> _Task prompt_
Every record below is to be retyped exactly, with any pictures left out.

**** Given data

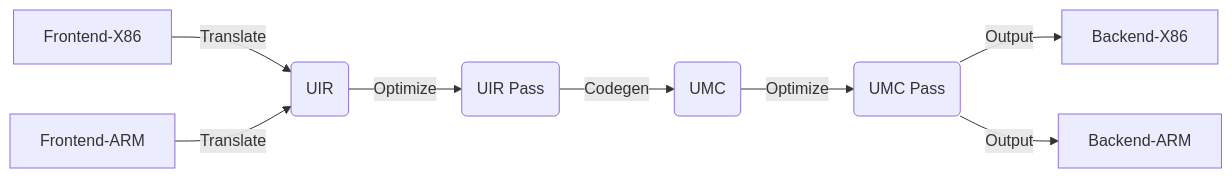
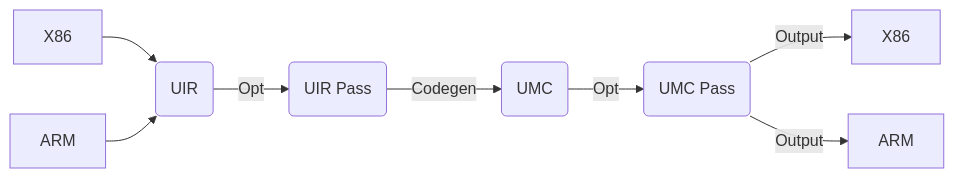
Before and after one commit to NewWorldComingSoon/UnknownRebuilder: the diagram in README.md, drawn with Mermaid.

````diff
--- a/README.md
+++ b/README.md
@@ -8,10 +8,10 @@
 ```mermaid
 flowchart LR
-A1[Frontend-X86] -->|Translate| B(UIR)
-A2[Frontend-ARM] -->|Translate| B(UIR)
-B -->|Optimize| C(UIR Pass)
+A1[X86] -->| | B(UIR)
+A2[ARM] -->| | B(UIR)
+B -->|Opt| C(UIR Pass)
 C -->|Codegen| D(UMC)
-D -->|Optimize| E(UMC Pass)
-E -->|Output| F1[Backend-X86]
-E -->|Output| F2[Backend-ARM]
+D -->|Opt| E(UMC Pass)
+E -->|Output| F1[X86]
+E -->|Output| F2[ARM]
 ```
````
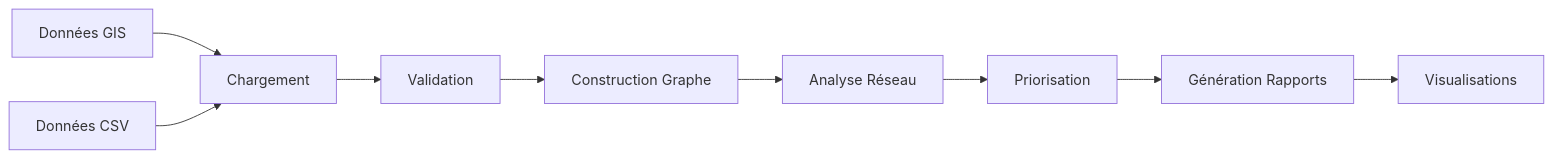
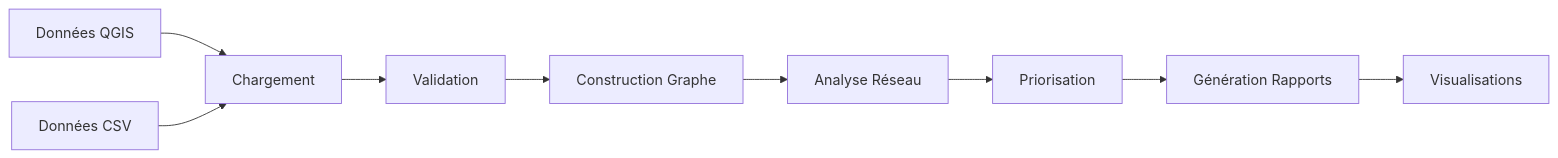
The diagram in docs/documentation_technique.md (morningstar-47/lightning_reconnection), drawn with Mermaid before and after one commit. The commit also changed other lines of this file, not shown here.

Commit message:
Add overview section to documentation_technique.md, detailing the data flow from the Data Layer to Outputs, and update data source terminology from GIS to QGIS.

````diff
--- a/docs/documentation_technique.md
+++ b/docs/documentation_technique.md
@@ -41,11 +62,11 @@
 ```mermaid
 graph LR
-    A[Données GIS] --> B[Chargement]
+    A[Données QGIS] --> B[Chargement]
     C[Données CSV] --> B
     B --> D[Validation]
     D --> E[Construction Graphe]
     E --> F[Analyse Réseau]
     F --> G[Priorisation]
     G --> H[Génération Rapports]
     H --> I[Visualisations]
 ```
````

********

> _The completed task_
Before and after one commit to NewWorldComingSoon/UnknownRebuilder: the diagram in README.md, drawn with Mermaid.

````diff
--- a/README.md
+++ b/README.md
@@ -8,10 +8,10 @@
 ```mermaid
 flowchart LR
-A1[Frontend-X86] -->|Translate| B(UIR)
-A2[Frontend-ARM] -->|Translate| B(UIR)
-B -->|Optimize| C(UIR Pass)
+A1[X86] -->| | B(UIR)
+A2[ARM] -->| | B(UIR)
+B -->|Opt| C(UIR Pass)
 C -->|Codegen| D(UMC)
-D -->|Optimize| E(UMC Pass)
-E -->|Output| F1[Backend-X86]
-E -->|Output| F2[Backend-ARM]
+D -->|Opt| E(UMC Pass)
+E -->|Output| F1[X86]
+E -->|Output| F2[ARM]
 ```
````
The diagram in docs/documentation_technique.md (morningstar-47/lightning_reconnection), drawn with Mermaid before and after one commit. The commit also changed other lines of this file, not shown here.

Commit message:
Add overview section to documentation_technique.md, detailing the data flow from the Data Layer to Outputs, and update data source terminology from GIS to QGIS.

````diff
--- a/docs/documentation_technique.md
+++ b/docs/documentation_technique.md
@@ -41,11 +62,11 @@
 ```mermaid
 graph LR
-    A[Données GIS] --> B[Chargement]
+    A[Données QGIS] --> B[Chargement]
     C[Données CSV] --> B
     B --> D[Validation]
     D --> E[Construction Graphe]
     E --> F[Analyse Réseau]
     F --> G[Priorisation]
     G --> H[Génération Rapports]
     H --> I[Visualisations]
 ```
````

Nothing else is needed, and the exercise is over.